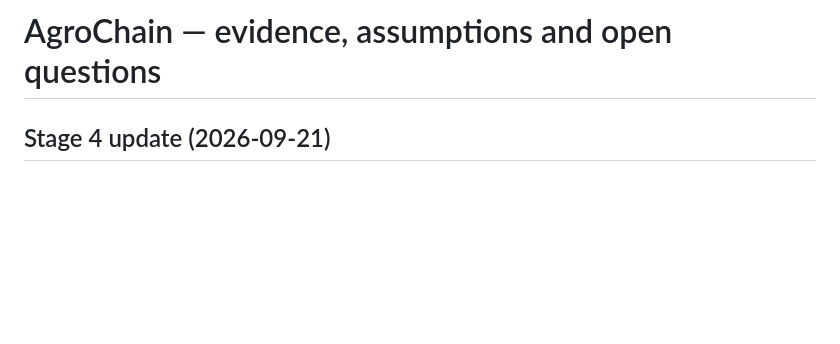
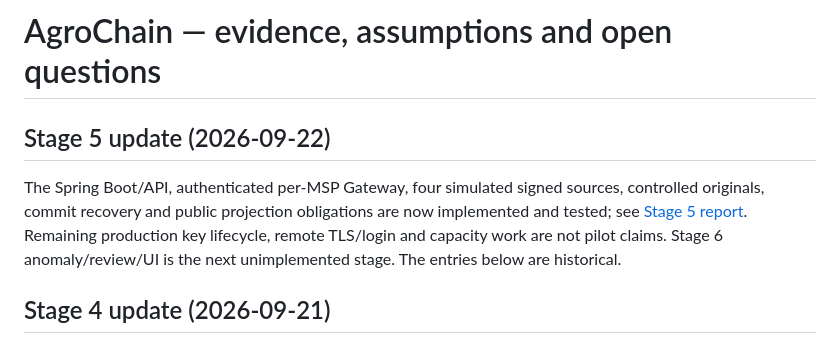
Before and after one commit to mertosteron/AgroChain, a Markdown page: docs/OPEN_QUESTIONS.md, the part around the change. Rendered like a GitHub page; blank space fills up the shorter version.

Commit message:
Stage 5: docs/OPEN_QUESTIONS.md

```diff
--- a/docs/OPEN_QUESTIONS.md
+++ b/docs/OPEN_QUESTIONS.md
@@ -1,4 +1,12 @@
 # AgroChain — evidence, assumptions and open questions
+
+## Stage 5 update (2026-09-22)
+
+The Spring Boot/API, authenticated per-MSP Gateway, four simulated signed sources,
+controlled originals, commit recovery and public projection obligations are now
+implemented and tested; see [Stage 5 report](STAGE5_REPORT.md). Remaining production
+key lifecycle, remote TLS/login and capacity work are not pilot claims. Stage 6
+anomaly/review/UI is the next unimplemented stage. The entries below are historical.
 
 ## Stage 4 update (2026-09-21)
 
```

-- Task statement --
Produce the entries above once more, exactly as given, with each picture left out.

-- Solution --
Before and after one commit to mertosteron/AgroChain, a Markdown page: docs/OPEN_QUESTIONS.md, the part around the change. Rendered like a GitHub page; blank space fills up the shorter version.

Commit message:
Stage 5: docs/OPEN_QUESTIONS.md

```diff
--- a/docs/OPEN_QUESTIONS.md
+++ b/docs/OPEN_QUESTIONS.md
@@ -1,4 +1,12 @@
 # AgroChain — evidence, assumptions and open questions
+
+## Stage 5 update (2026-09-22)
+
+The Spring Boot/API, authenticated per-MSP Gateway, four simulated signed sources,
+controlled originals, commit recovery and public projection obligations are now
+implemented and tested; see [Stage 5 report](STAGE5_REPORT.md). Remaining production
+key lifecycle, remote TLS/login and capacity work are not pilot claims. Stage 6
+anomaly/review/UI is the next unimplemented stage. The entries below are historical.
 
 ## Stage 4 update (2026-09-21)
 
```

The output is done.